Contrary to popular belief, the most serious threat to a democratically-elected republican form of government doesn’t come from dictators and demagogues. The most serious threat is a crisis, because it undermines the checks and balances that would otherwise slake political leaders’ unquenchable thirst for more power and control over those they govern.
The history of the world is littered with the remains of free governments that perished in times of crisis. From the death of the Roman Republic to the horrors of the twentieth-century totalitarians, free people have become enslaved to their governments in the wake of one terrible crisis or another.
Which is why, in the midst of the COVID-19 pandemic, we should be wary of the supposed “solutions” ? like rent and mortgage holidays ? that many public officials are pushing as a response. Even if well-intended, such measures will erode important constitutional liberties.
While the nature of our government has changed since 1791, its basic premise that the government must serve the people, rather than the people the government, has remained intact. We’ve had our share of crises, and with each one, we’ve yielded a bit to the temptation to consolidate more power in the hands of those who govern. But we are no dictatorship and not likely to become one anytime soon.
Still, we must be vigilant. With each new crisis, those who lust for power claim this time it’s different, and we must abandon some long-standing principle to survive. Yet we have largely resisted this call. Through the Civil War, two World Wars, the Great Depression, and other daunting challenges, we’ve held on to our liberty. Should things be any different with a great pandemic?
When debating whether we should adopt our Constitution, the generation of 1791 fiercely questioned whether the instrument did enough to protect our liberties. The bitter taste of tyranny was too fresh for some not to fear a new and powerful central government.
Some of that fear was addressed in the Federalist Papers written by three defenders of the new Constitution: John Jay, Alexander Hamilton and James Madison. They catalogued centuries of unsuccessful governments and tyrannies and explained how this time it would be different. They argued that the federal government’s powers were limited and that our system of checks and balances would keep it confined to just those powers spelled out in the Constitution. That, and their agreement to add a Bill of Rights, won the day.

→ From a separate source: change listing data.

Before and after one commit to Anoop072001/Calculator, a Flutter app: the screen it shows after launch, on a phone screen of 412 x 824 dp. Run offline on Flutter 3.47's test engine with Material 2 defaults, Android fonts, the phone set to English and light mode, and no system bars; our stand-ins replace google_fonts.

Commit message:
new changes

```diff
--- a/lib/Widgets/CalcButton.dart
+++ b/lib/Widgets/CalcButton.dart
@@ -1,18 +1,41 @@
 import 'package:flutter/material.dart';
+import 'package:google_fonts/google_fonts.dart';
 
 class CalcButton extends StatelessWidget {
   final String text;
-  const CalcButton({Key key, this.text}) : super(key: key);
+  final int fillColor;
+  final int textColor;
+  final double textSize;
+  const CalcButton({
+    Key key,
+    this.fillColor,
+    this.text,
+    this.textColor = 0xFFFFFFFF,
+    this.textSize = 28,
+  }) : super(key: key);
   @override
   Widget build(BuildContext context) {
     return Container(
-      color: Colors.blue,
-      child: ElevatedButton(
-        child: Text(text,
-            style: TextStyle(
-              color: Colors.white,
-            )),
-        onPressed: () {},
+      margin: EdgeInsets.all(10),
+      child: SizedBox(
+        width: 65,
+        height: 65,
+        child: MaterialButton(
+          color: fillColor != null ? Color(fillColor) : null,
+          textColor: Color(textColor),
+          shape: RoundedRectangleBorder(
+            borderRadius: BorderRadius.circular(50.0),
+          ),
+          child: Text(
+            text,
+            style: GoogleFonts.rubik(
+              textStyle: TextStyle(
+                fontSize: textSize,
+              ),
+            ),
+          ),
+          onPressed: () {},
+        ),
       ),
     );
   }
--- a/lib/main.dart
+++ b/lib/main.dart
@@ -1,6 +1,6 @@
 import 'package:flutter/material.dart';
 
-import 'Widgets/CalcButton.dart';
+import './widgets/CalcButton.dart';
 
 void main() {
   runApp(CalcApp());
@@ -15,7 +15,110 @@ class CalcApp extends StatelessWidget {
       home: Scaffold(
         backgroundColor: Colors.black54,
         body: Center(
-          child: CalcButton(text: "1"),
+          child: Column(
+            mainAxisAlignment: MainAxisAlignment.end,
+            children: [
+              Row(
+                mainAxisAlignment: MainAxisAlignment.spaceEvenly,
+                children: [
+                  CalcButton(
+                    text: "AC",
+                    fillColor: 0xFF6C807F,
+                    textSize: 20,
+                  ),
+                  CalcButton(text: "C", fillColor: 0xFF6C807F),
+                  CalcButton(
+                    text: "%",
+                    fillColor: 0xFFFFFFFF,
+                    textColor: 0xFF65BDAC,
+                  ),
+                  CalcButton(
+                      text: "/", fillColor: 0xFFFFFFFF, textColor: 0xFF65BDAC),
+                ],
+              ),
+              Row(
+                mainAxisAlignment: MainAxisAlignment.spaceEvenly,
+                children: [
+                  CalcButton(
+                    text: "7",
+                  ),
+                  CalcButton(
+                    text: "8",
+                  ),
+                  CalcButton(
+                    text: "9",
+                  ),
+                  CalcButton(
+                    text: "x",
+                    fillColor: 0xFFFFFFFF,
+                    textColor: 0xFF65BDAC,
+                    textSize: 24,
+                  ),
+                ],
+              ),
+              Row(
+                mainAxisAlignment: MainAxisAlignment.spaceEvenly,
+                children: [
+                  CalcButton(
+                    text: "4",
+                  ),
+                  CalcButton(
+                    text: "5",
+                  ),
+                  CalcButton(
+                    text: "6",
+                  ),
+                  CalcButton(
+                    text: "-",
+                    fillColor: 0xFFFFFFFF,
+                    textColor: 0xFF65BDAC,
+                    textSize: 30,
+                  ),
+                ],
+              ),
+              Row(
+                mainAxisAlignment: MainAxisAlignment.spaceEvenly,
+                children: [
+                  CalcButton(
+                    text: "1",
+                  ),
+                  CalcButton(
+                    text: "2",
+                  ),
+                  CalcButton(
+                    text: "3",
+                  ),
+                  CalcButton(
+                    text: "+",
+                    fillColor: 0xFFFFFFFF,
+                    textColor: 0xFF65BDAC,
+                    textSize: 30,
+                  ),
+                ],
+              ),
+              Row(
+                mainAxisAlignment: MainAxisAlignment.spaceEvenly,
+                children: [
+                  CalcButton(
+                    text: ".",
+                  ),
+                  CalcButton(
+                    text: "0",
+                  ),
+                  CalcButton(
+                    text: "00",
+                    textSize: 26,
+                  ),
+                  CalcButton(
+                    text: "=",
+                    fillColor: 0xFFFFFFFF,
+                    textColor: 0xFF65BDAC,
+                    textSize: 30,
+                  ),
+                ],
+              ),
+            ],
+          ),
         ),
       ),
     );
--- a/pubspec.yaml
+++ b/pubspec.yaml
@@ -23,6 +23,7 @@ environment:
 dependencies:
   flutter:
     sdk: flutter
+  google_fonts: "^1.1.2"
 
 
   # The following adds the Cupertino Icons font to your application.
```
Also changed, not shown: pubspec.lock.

But an often-forgotten part of the debate touched on the ability of the states to create their mischief and what the new federal government could do about it. That’s why the drafters of the Constitution included important prohibitions on what states could do. For example, Article I, Section 10, the Constitution states that states cannot print paper money or make “any law impairing the obligation of contracts.”
Over time the Supreme Court has held that these prohibitions are not absolute. In 1948, for example, the Court rightly held that contracts forbidding homeowners from selling their homes to minorities could not be enforced because, after the Civil War, the Constitution had been amended to prohibit discrimination.

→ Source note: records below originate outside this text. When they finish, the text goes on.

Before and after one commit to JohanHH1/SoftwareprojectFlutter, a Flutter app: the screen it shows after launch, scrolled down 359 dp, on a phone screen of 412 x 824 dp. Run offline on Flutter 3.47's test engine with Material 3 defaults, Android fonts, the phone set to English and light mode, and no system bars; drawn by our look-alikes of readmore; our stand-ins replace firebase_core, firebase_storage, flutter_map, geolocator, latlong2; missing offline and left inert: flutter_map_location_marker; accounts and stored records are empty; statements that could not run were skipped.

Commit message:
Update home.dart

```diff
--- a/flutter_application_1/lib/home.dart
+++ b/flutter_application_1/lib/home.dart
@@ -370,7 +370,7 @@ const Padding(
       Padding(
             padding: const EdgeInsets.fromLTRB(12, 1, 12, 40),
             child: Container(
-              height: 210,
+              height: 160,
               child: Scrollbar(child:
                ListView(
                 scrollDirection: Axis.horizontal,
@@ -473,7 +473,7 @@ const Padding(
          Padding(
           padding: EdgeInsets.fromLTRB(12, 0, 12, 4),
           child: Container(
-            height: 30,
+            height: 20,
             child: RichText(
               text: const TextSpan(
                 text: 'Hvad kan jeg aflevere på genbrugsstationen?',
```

Fast forward to today’s crisis: The state governments have great power to act in emergencies under their police power. But what are we to make of the COVID-19 orders from various governors to stop evictions and create mortgage holidays for people affected by the stay-in-place orders? While there is much to be commended in the instinct to help people hurt by the shutdown, placing the burden on landlords and banks rather than the government creates, in the words of law professor Richard Epstein, a “police power risk of major proportions.”

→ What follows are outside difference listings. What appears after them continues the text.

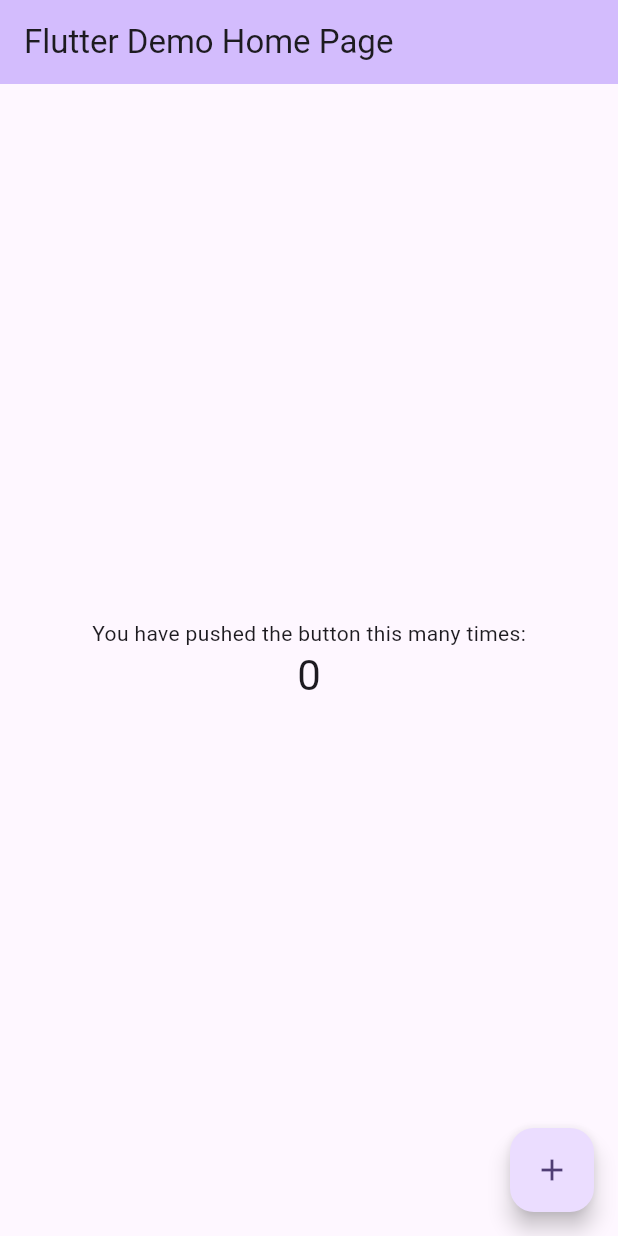
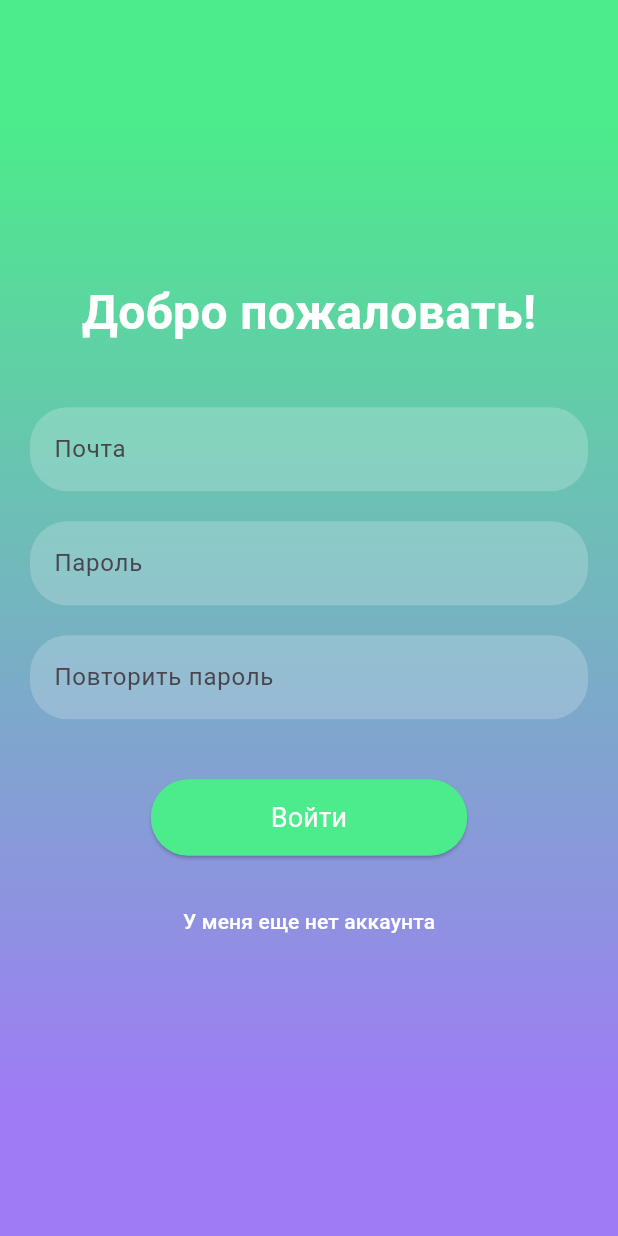
Before and after one commit to sd20077/zc_dodiddone, a Flutter app: the screen it shows after launch, on a phone screen of 412 x 824 dp. Run offline on Flutter 3.47's test engine with Material 3 defaults, Android fonts, the phone set to English and light mode, and no system bars.

Commit message:
login page

```diff
--- a/lib/app/app.dart
+++ b/lib/app/app.dart
@@ -1,7 +1,8 @@
-
 import 'package:flutter/material.dart';
 
-import '../pages/my_home_page.dart';
+import '../pages/login_pages.dart';
+
+import '../theme/theme.dart';
 
 class MyApp extends StatelessWidget {
   const MyApp({super.key});
@@ -10,12 +11,8 @@ class MyApp extends StatelessWidget {
   Widget build(BuildContext context) {
     return MaterialApp(
       title: 'Flutter Demo',
-      theme: ThemeData(
-
-        colorScheme: ColorScheme.fromSeed(seedColor: Colors.deepPurple),
-        useMaterial3: true,
-      ),
-      home: const MyHomePage(title: 'Flutter Demo Home Page'),
+      theme: DodiddoneTheme.lightTheme,
+      home: const LoginPage(),
     );
   }
 }
--- /dev/null
+++ b/lib/pages/login_pages.dart
@@ -0,0 +1,116 @@
+import 'package:flutter/material.dart';
+
+import '../theme/theme.dart';
+
+class LoginPage extends StatefulWidget {
+  const LoginPage({Key? key}) : super(key: key);
+
+  @override
+  State<LoginPage> createState() => _LoginPageState();
+}
+
+class _LoginPageState extends State<LoginPage> {
+  bool isLogin = true; // Флаг для определения режима (вход/регистрация)
+
+  @override
+  Widget build(BuildContext context) {
+    return Scaffold(
+      body: Container(
+        decoration: BoxDecoration(
+          gradient: LinearGradient(
+            begin: Alignment.topCenter,
+            end: Alignment.bottomCenter,
+            colors: isLogin
+                ? [DodiddoneTheme.lightTheme.colorScheme.secondary, DodiddoneTheme.lightTheme.colorScheme.primary]
+                : [DodiddoneTheme.lightTheme.colorScheme.primary, DodiddoneTheme.lightTheme.colorScheme.secondary],
+            stops: const [0.1, 0.9], // Основной цвет занимает 90%
+          ),
+        ),
+        child: Padding(
+          padding: const EdgeInsets.all(20.0),
+          child: Column(
+            mainAxisAlignment: MainAxisAlignment.center,
+            children: [
+              const Text(
+                'Добро пожаловать!',
+                style: TextStyle(
+                  fontSize: 32,
+                  fontWeight: FontWeight.bold,
+                  color: Colors.white,
+                ),
+              ),
+              const SizedBox(height: 40),
+              TextField(
+                decoration: InputDecoration(
+                  hintText: 'Почта',
+                  filled: true,
+                  fillColor: Colors.white.withOpacity(0.2),
+                  border: OutlineInputBorder(
+                    borderRadius: BorderRadius.circular(25),
+                    borderSide: BorderSide.none,
+                  ),
+                ),
+              ),
+              const SizedBox(height: 20),
+              TextField(
+                obscureText: true,
+                decoration: InputDecoration(
+                  hintText: 'Пароль',
+                  filled: true,
+                  fillColor: Colors.white.withOpacity(0.2),
+                  border: OutlineInputBorder(
+                    borderRadius: BorderRadius.circular(25),
+                    borderSide: BorderSide.none,
+                  ),
+                ),
+              ),
+              const SizedBox(height: 20),
+              // Добавляем поле для повтора пароля
+              TextField(
+                obscureText: true,
+                decoration: InputDecoration(
+                  hintText: 'Повторить пароль',
+                  filled: true,
+                  fillColor: Colors.white.withOpacity(0.2),
+                  border: OutlineInputBorder(
+                    borderRadius: BorderRadius.circular(25),
+                    borderSide: BorderSide.none,
+                  ),
+                ),
+              ),
+              const SizedBox(height: 40),
+              ElevatedButton(
+                onPressed: () {
+                  // Обработка входа/регистрации
+                },
+                style: ElevatedButton.styleFrom(
+                  backgroundColor: !isLogin
+                    ? DodiddoneTheme.lightTheme.colorScheme.primary
+                    : DodiddoneTheme.lightTheme.colorScheme.secondary,
+                  padding: const EdgeInsets.symmetric(horizontal: 80, vertical: 15),
+                  textStyle: const TextStyle(fontSize: 18),
+                  shape: RoundedRectangleBorder(
+                    borderRadius: BorderRadius.circular(25),
+                  ),
+                ),
+                child: Text(isLogin ? 'Войти' : 'Зарегистрироваться'),
+              ),
+              const SizedBox(height: 20),
+              TextButton(
+                onPressed: () {
+                  setState(() {
+                    isLogin = !isLogin;
+                  });
+                },
+                child: Text(
+                  isLogin ? 'У меня еще нет аккаунта' : 'Вернуться на вход',
+                  style: const TextStyle(color: Colors.white),
+                ),
+              ),
+            ],
+          ),
+        ),
+      ),
+    );
+  }
+}
--- a/lib/pages/my_home_page.dart
+++ /dev/null
@@ -1,56 +0,0 @@
-
-import 'package:flutter/material.dart';
-
-class MyHomePage extends StatefulWidget {
-  const MyHomePage({super.key, required this.title});
-
-  final String title;
-
-  @override
-  State<MyHomePage> createState() => _MyHomePageState();
-}
-
-class _MyHomePageState extends State<MyHomePage> {
-  int _counter = 0;
-
-  void _incrementCounter() {
-    setState(() {
-
-      _counter++;
-    });
-  }
-
-  @override
-  Widget build(BuildContext context) {
-
-    return Scaffold(
-      appBar: AppBar(
-
-        backgroundColor: Theme.of(context).colorScheme.inversePrimary,
-
-        title: Text(widget.title),
-      ),
-      body: Center(
-
-        child: Column(
-
-          mainAxisAlignment: MainAxisAlignment.center,
-          children: <Widget>[
-            const Text(
-              'You have pushed the button this many times:',
-            ),
-            Text(
-              '$_counter',
-              style: Theme.of(context).textTheme.headlineMedium,
-            ),
-          ],
-        ),
-      ),
-      floatingActionButton: FloatingActionButton(
-        onPressed: _incrementCounter,
-        tooltip: 'Increment',
-        child: const Icon(Icons.add),
-      ), // This trailing comma makes auto-formatting nicer for build methods.
-    );
-  }
-}
--- /dev/null
+++ b/lib/theme/theme.dart
@@ -0,0 +1,23 @@
+import 'package:flutter/material.dart';
+
+class DodiddoneTheme {
+  static ThemeData lightTheme = ThemeData(
+    // Используем два основных цвета
+    colorScheme: ColorScheme.fromSeed(
+      seedColor: Color(0xFF9f7bf6), // Основной цвет #9f7bf6
+      brightness: Brightness.light,
+      primary: Color(0xFF9f7bf6), // Основной цвет #9f7bf6
+      secondary: Color(0xFF4ceb8b), // Вторичный цвет #4ceb8b
+    ),
+    useMaterial3: true,
+    // Добавляем стиль для кнопок
+    elevatedButtonTheme: ElevatedButtonThemeData(
+      style: ButtonStyle(
+        foregroundColor: const WidgetStatePropertyAll<Color>(Colors.white),
+        textStyle: WidgetStateProperty.all(
+          const TextStyle(color: Colors.white), // Устанавливаем белый цвет текста
+        ),
+      ),
+    ),
+  );
+}
```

As the economy tanks and tenants stop paying rent, what are landlords to do? Tenants are still supposed to pay rent, eventually, but how is a landlord possibly going to collect thousands of dollars in back rent should the tenant decide to move after several more months of COVID-19 orders? Sure, a wise landlord will try to cut a deserving tenant some slack, but a statewide “one-size-fits-all” order from a governor is as destructive as it is unconstitutional.
As the Supreme Court explained in a 1933 decision upholding Minnesota law that permitted homeowners to get judge-approved temporary extensions of the time to pay their mortgages during the Depression, there are limits to a state’s emergency powers. The Court explained that “Emergency does not create power” and noted that the “Constitution was adopted in a period of grave emergency.” Yet, even in the Great Depression, the Justices recognized the importance of contracts: while contracts could be adjusted, they could not simply be thrown out.
When a governor orders a blanket order effectively creating a rent or mortgage holiday, the governor is going beyond anything we’ve tried in the past ? even beyond the state schemes that so agitated the drafters of the Constitution. These measures move us closer to the erosion of liberty that the founders fought to forestall ? which would ultimately be a greater threat to our well-being than any virus.
James Burling is vice president of legal affairs at Pacific Legal Foundation.